Hellier Episode 1: ‘The Midnight Children’ Review

This review contains spoilers! Follow the link below to watch before reading!

Hellier Episode 1: The Midnight Children

There is a pertinent moment early on in ‘The Midnight Children’, the first episode of Hellier, that manages to perfectly capture one of the five part docu-series’ most important overall themes. This foreboding instance comes in Greg Newkirk’s initial interview. Greg notes that in his experience as a supernatural and paranormal investigator often times the deeper a case is pursued the stranger, and evermore stranger, it becomes. Not only does this statement absolutely apply to the Hellier investigation at hand going forward, but it is also very applicable to something that has always bugged me about the way the overall community surrounding the supernatural and paranormal perceives any given popular happening that comes our way. Take the 1955 Kelly-Hopkinsville ‘UFO crash’ for instance, an event that plays heavily into the Hellier documentary. (I assume most readers are familiar with this incident, though, if not check out Nick Redfern’s Mysterious Universe article in the link following this review.) While we’ve spent decades arguing about whether the creatures seen by the Sutton’s on that hot August evening were in fact other worldly entities or just barn owls, we’ve failed to take into account the centuries of interactions that the human population in and around Kentucky have had with beings like the goblins near our natural cave systems. Too many times we’re so willing to hear the details of a case, and as believers herald it as the coming of the extraterrestrials, or as skeptics, take it as just another case of wildlife misidentification, without allowing the thing to develop to its full high strangeness. The crew of Hellier certainly can’t be accused of this.

In fact much of the Hellier investigation revolves around a strange series of synchronicities that took place involving researcher Karl Pfeiffer and his relation to the ongoing investigation by Greg and Dana Newkirk into ‘The Return of the Kentucky Goblins’. For those who may not know of the phenomena of synchronicities, I’ll quickly summarize by quoting the originator of the term, Carl Jung’s definition of ‘a meaningful coincidence’. (You can read more on synchronicities at the link following this review.) I’m sure for more than a few diehard ‘UFO people’ I know, and by reading other’s thoughts on the series online, this element of synchronicity and esoterica was already a point of contention with Hellier. However, just like we as a community have failed to acknowledge the connections of the holler goblin legends in Kentucky with the ‘55 encounter in Kelly and so many more instances in hundreds of cases across the board, we often times fail to realize that these moments of high strangeness are elements of some of the most prolific incidences of the paranormal and supernatural. As is referenced throughout the series, prominent Mothman investigator John Keel experienced many of these moments of synchronicity and strangeness throughout, and after, his time in Point Pleasant.

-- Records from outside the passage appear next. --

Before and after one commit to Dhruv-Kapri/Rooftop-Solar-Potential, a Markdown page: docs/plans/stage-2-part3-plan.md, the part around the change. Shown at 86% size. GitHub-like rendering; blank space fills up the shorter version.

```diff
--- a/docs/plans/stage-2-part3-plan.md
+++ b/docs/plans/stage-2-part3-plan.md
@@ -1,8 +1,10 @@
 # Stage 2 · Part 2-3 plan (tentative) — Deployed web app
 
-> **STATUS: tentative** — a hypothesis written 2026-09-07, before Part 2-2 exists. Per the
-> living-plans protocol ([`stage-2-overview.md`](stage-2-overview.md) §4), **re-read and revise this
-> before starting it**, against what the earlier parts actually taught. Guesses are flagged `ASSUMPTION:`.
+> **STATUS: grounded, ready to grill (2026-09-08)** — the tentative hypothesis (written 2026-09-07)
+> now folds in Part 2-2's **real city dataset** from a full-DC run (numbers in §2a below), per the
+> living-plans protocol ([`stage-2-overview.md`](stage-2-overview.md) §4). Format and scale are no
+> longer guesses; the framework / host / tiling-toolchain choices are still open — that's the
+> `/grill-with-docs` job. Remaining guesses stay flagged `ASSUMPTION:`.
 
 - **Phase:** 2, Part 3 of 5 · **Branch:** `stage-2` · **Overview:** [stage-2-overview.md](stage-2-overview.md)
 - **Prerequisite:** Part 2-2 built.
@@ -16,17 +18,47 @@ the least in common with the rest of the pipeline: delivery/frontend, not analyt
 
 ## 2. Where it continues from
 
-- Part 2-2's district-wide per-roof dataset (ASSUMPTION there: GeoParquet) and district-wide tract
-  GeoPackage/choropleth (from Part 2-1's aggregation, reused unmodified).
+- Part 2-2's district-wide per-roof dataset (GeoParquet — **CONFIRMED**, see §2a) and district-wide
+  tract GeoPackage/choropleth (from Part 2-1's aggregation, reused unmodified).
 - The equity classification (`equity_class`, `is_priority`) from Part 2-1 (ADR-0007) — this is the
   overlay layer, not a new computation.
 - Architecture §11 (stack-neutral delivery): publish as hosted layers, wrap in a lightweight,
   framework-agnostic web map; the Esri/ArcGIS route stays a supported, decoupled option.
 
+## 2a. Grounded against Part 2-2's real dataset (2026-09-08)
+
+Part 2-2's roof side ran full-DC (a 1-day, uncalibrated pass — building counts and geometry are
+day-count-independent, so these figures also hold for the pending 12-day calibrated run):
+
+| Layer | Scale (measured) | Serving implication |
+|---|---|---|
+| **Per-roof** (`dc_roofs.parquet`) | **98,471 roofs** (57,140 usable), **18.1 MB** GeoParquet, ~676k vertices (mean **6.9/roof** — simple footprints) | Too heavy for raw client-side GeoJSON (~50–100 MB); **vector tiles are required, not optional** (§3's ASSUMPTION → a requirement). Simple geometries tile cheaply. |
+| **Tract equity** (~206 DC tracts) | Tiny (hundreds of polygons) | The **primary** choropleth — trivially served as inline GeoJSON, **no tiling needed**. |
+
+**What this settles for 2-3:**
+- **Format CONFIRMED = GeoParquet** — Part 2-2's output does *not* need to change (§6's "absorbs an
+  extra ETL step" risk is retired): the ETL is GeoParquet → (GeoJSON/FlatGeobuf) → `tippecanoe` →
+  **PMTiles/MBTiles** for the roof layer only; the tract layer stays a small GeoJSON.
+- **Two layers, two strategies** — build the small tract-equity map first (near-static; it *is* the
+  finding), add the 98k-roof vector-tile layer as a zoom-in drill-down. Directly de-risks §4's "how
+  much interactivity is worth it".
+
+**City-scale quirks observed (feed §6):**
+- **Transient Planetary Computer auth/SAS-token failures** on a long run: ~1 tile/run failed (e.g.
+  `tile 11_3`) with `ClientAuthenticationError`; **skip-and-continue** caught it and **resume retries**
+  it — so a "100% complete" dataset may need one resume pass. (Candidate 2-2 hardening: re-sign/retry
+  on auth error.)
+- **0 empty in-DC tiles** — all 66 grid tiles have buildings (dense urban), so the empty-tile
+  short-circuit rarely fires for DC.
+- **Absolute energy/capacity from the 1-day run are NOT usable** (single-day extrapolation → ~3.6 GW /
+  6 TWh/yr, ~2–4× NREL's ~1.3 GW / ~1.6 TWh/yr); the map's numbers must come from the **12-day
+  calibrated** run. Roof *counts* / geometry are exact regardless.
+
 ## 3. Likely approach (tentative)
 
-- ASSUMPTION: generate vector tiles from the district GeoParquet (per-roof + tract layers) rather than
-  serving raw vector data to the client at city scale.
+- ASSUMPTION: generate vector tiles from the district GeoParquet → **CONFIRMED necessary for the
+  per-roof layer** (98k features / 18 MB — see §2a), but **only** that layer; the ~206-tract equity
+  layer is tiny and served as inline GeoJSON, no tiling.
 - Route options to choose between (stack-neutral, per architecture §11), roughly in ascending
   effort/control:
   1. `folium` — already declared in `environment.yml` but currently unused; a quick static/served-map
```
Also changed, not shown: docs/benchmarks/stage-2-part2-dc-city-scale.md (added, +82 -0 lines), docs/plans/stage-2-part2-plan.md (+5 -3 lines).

Indeed, as Greg points out in ‘The Midnight Children’ the letters Keel received from a mysterious group known as ‘The International Bankers’ in connection with his investigation in ‘69 mirrors the cadence and word use of their own Terry Wriste emails shown in this episode. These meaningful coincidences have been reported by various renowned researchers in addition to Keel in conjunction with various cases. This reminds me of one of my favorite lines from the 2002 fictionalized account of John Keel’s Mothman investigation, ‘The Mothman Prophecies’: “One day you’re just driving along in your car, and the universe just points at you and says, “Ah, there you are. I’ve been looking for you. I’ve been looking for you.” It’s as if the something has opened up to these investigators for a major revelation. Many times though, that’s only more questions.

Overall these reviews won’t be the standard recap assessments that these kind of things often are but instead will examine the themes, motifs, and overall subject matter of the individual episodes. ‘The Midnight Children’ introduces us to our investigation team and slowly lulls us into the deep, dark hills of eastern Kentucky, to a place that any bluegrass resident will immediately recognize as a reflection of home. Hellier overall does an excellent job of capturing the unique individualism of our state while at once accentuating our immersion in an ongoing flap of bizarre and other worldly activity. While communally we seem to continually come back to, and pore over, the well known cases like the Flatwood’s Monster, the Fargo UFO dogfight, and the Roswell incident, cases like this one are developing right now in real time. While there is nothing inherently wrong with going back to these incidences and reopening investigations, what Hellier does is take an open run at a new corner of an ongoing occurrence and presents us with a whole new take on just what the ‘Kentucky Goblins’ may be up to, and ‘The Midnight Children’ is only the beginning.

See you guys for episode two: ‘The Ink and the Black’.

‘Til the next moon rises, Night Owls!

•1955: A Really, Really Close Encounter

1955: A Really, REALLY Close Encounter

•What is Synchronicity